» Directions: Could you copy every record below exactly, leaving out the pictures?

» Record set:
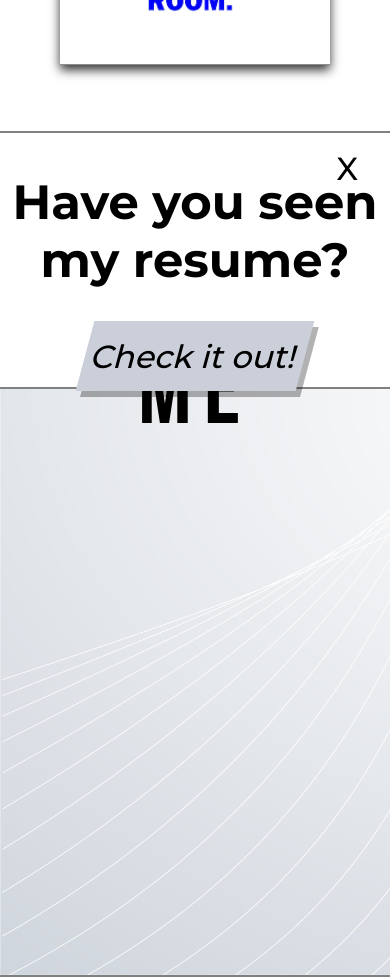
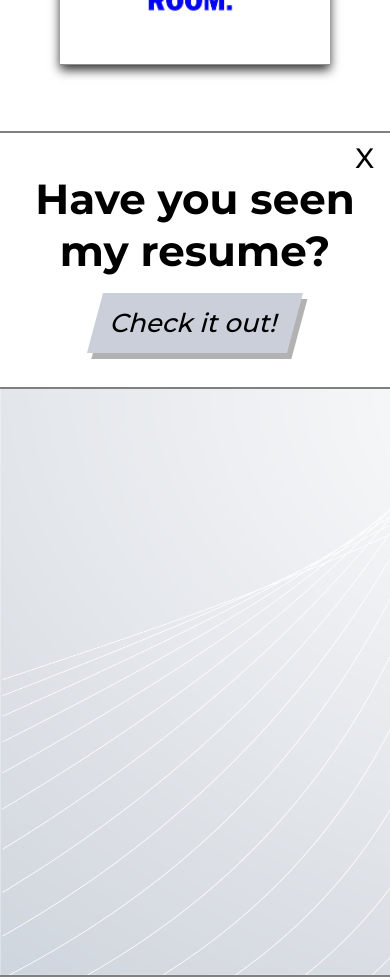
Before and after one commit to hbence97/2024-portfolio, a Vue app: page / in a window 390 px wide. Shown: the part 5220-6197 px from the top of the page. Built offline with nearby package versions, Linux system fonts and the light colour scheme.

Commit message:
Add navbar / popup / contact me mobile view

```diff
--- a/src/components/ContactMe.vue
+++ b/src/components/ContactMe.vue
@@ -50,4 +50,16 @@ export default {
   letter-spacing: 12px;
   padding-top: 1rem;
 }
+
+@media (max-width: 450px) {
+  .contact-me-section {
+    padding-top: 2rem;
+  }
+
+  .contact-me-section h2 {
+    font-size: 60px;
+    letter-spacing: 12px;
+    padding-top: 1rem;
+  }
+}
 </style>
--- a/src/components/Navbar.vue
+++ b/src/components/Navbar.vue
@@ -144,4 +144,15 @@ li:has(> a:hover) a {
 .hamburger-menu.active .bottom {
   stroke-dashoffset: -138px;
 }
+
+@media (max-width: 450px) {
+  svg {
+    top: 0;
+    right: -0.4rem;
+  }
+
+  .hamburger-menu {
+    width: 70px;
+  }
+}
 </style>
--- a/src/components/Popup.vue
+++ b/src/components/Popup.vue
@@ -80,4 +80,29 @@ export default {
   border: none;
   cursor: pointer;
 }
+
+@media (max-width: 450px) {
+  .popup-text {
+    font-size: 42px;
+  }
+
+  .popup-button-container {
+    margin-top: 1rem;
+  }
+
+  .popup-button {
+    height: 60px;
+    width: 200px;
+  }
+
+  .popup-button-text {
+    font-size: 26px;
+  }
+
+  .close-button {
+    top: 0.5rem;
+    right: 1rem;
+    font-size: 28px;
+  }
+}
 </style>
```
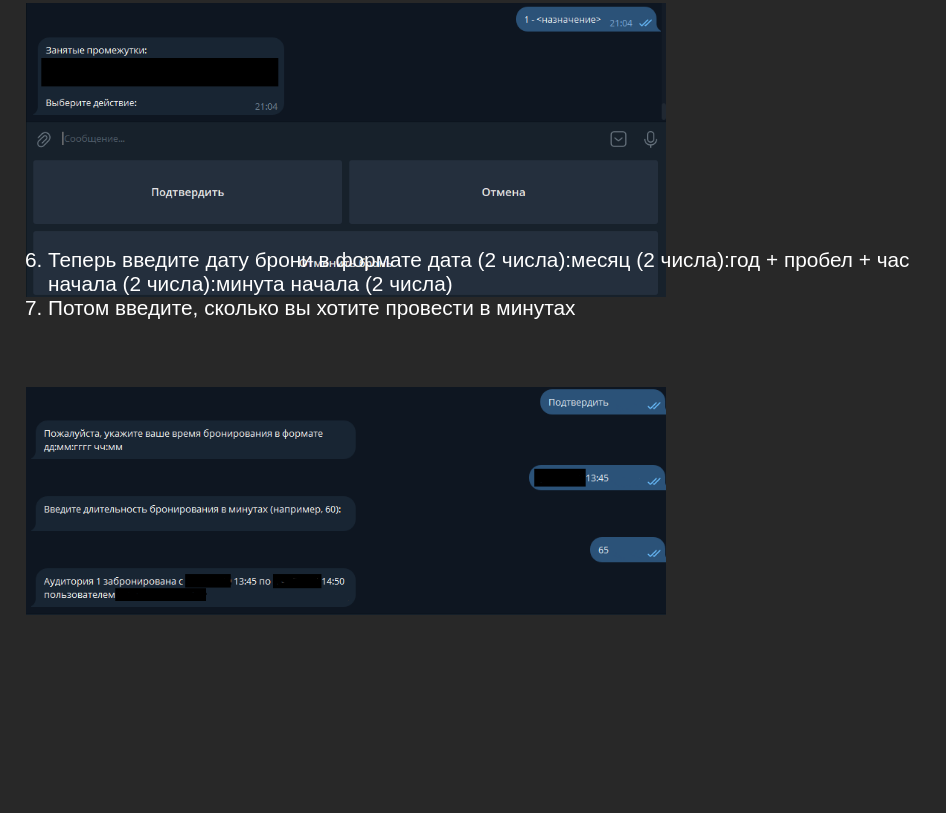
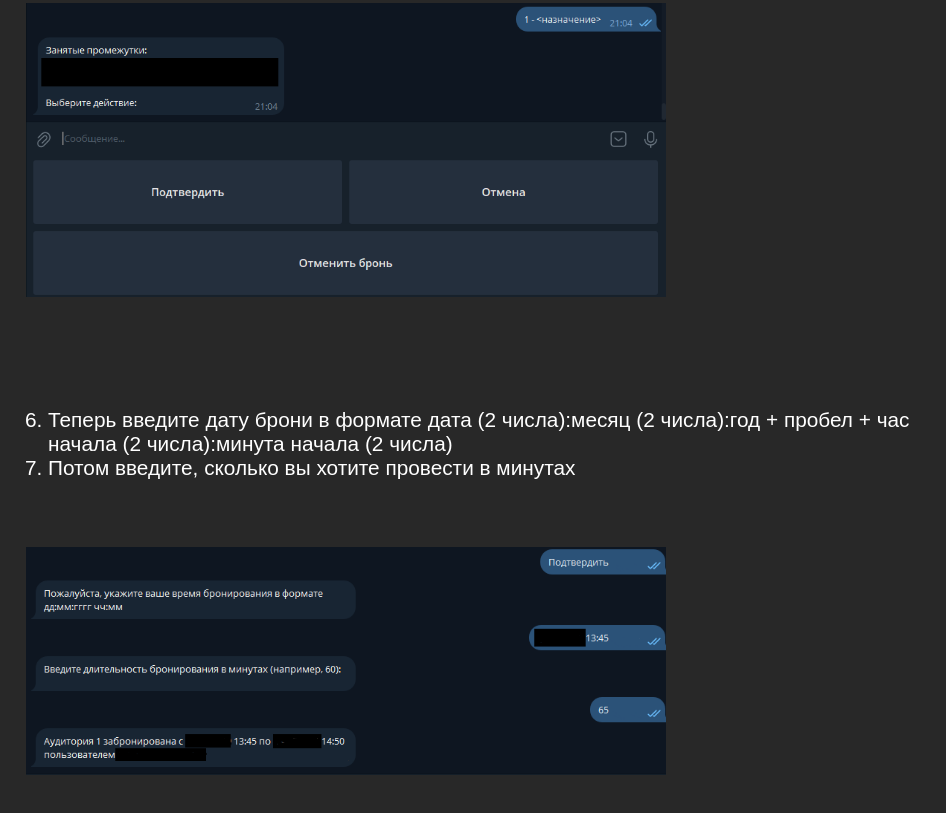
Before and after one commit to WolfProgrammerPro/telegram-bot, a plain HTML site: page index.html in a window 1280 px wide. Shown: the part 1773-2586 px from the top of the page, without its empty margins (0-946 px from the left). Before the commit the page ends 2434 px from the top, so only its background shows below. Drawn offline with Linux system fonts and the light colour scheme.

Commit message:
Update index.html

```diff
--- a/index.html
+++ b/index.html
@@ -37,12 +37,12 @@
         <li>Нажмите на кнопку <span>подтвердить</span>. Тут же кнопка, чтобы снять бронь</li>
     </ol>
     <img id="img-3"src="images/podtverdit.png" alt="" style="top: 222%;">
-    <ol id="ol-4"start="6"  style="position: absolute; top: 250%;">
+    <ol id="ol-4"start="6"  style="position: absolute; top: 270%;">
         <li>Теперь введите дату брони в формате дата (2 числа):месяц (2 числа):год + пробел + час начала (2 числа):минута начала (2 числа)</li>
         <li>Потом введите, сколько вы хотите провести в минутах</li>
     </ol>
-    <img id="img-4"src="images/end.png" alt="" style="top: 270%;">
-    <p id="end" style="top: 300%; position: absolute; color: rgba(0, 0, 0, 0);">ку</p>
+    <img id="img-4"src="images/end.png" alt="" style="top: 290%;">
+    <p id="end" style="top: 340%; position: absolute; color: rgba(0, 0, 0, 0);">ку</p>
 </body>
 <script src="main.js"></script>
 </html>
```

» Output for this task:
Before and after one commit to hbence97/2024-portfolio, a Vue app: page / in a window 390 px wide. Shown: the part 5220-6197 px from the top of the page. Built offline with nearby package versions, Linux system fonts and the light colour scheme.

Commit message:
Add navbar / popup / contact me mobile view

```diff
--- a/src/components/ContactMe.vue
+++ b/src/components/ContactMe.vue
@@ -50,4 +50,16 @@ export default {
   letter-spacing: 12px;
   padding-top: 1rem;
 }
+
+@media (max-width: 450px) {
+  .contact-me-section {
+    padding-top: 2rem;
+  }
+
+  .contact-me-section h2 {
+    font-size: 60px;
+    letter-spacing: 12px;
+    padding-top: 1rem;
+  }
+}
 </style>
--- a/src/components/Navbar.vue
+++ b/src/components/Navbar.vue
@@ -144,4 +144,15 @@ li:has(> a:hover) a {
 .hamburger-menu.active .bottom {
   stroke-dashoffset: -138px;
 }
+
+@media (max-width: 450px) {
+  svg {
+    top: 0;
+    right: -0.4rem;
+  }
+
+  .hamburger-menu {
+    width: 70px;
+  }
+}
 </style>
--- a/src/components/Popup.vue
+++ b/src/components/Popup.vue
@@ -80,4 +80,29 @@ export default {
   border: none;
   cursor: pointer;
 }
+
+@media (max-width: 450px) {
+  .popup-text {
+    font-size: 42px;
+  }
+
+  .popup-button-container {
+    margin-top: 1rem;
+  }
+
+  .popup-button {
+    height: 60px;
+    width: 200px;
+  }
+
+  .popup-button-text {
+    font-size: 26px;
+  }
+
+  .close-button {
+    top: 0.5rem;
+    right: 1rem;
+    font-size: 28px;
+  }
+}
 </style>
```
Before and after one commit to WolfProgrammerPro/telegram-bot, a plain HTML site: page index.html in a window 1280 px wide. Shown: the part 1773-2586 px from the top of the page, without its empty margins (0-946 px from the left). Before the commit the page ends 2434 px from the top, so only its background shows below. Drawn offline with Linux system fonts and the light colour scheme.

Commit message:
Update index.html

```diff
--- a/index.html
+++ b/index.html
@@ -37,12 +37,12 @@
         <li>Нажмите на кнопку <span>подтвердить</span>. Тут же кнопка, чтобы снять бронь</li>
     </ol>
     <img id="img-3"src="images/podtverdit.png" alt="" style="top: 222%;">
-    <ol id="ol-4"start="6"  style="position: absolute; top: 250%;">
+    <ol id="ol-4"start="6"  style="position: absolute; top: 270%;">
         <li>Теперь введите дату брони в формате дата (2 числа):месяц (2 числа):год + пробел + час начала (2 числа):минута начала (2 числа)</li>
         <li>Потом введите, сколько вы хотите провести в минутах</li>
     </ol>
-    <img id="img-4"src="images/end.png" alt="" style="top: 270%;">
-    <p id="end" style="top: 300%; position: absolute; color: rgba(0, 0, 0, 0);">ку</p>
+    <img id="img-4"src="images/end.png" alt="" style="top: 290%;">
+    <p id="end" style="top: 340%; position: absolute; color: rgba(0, 0, 0, 0);">ку</p>
 </body>
 <script src="main.js"></script>
 </html>
```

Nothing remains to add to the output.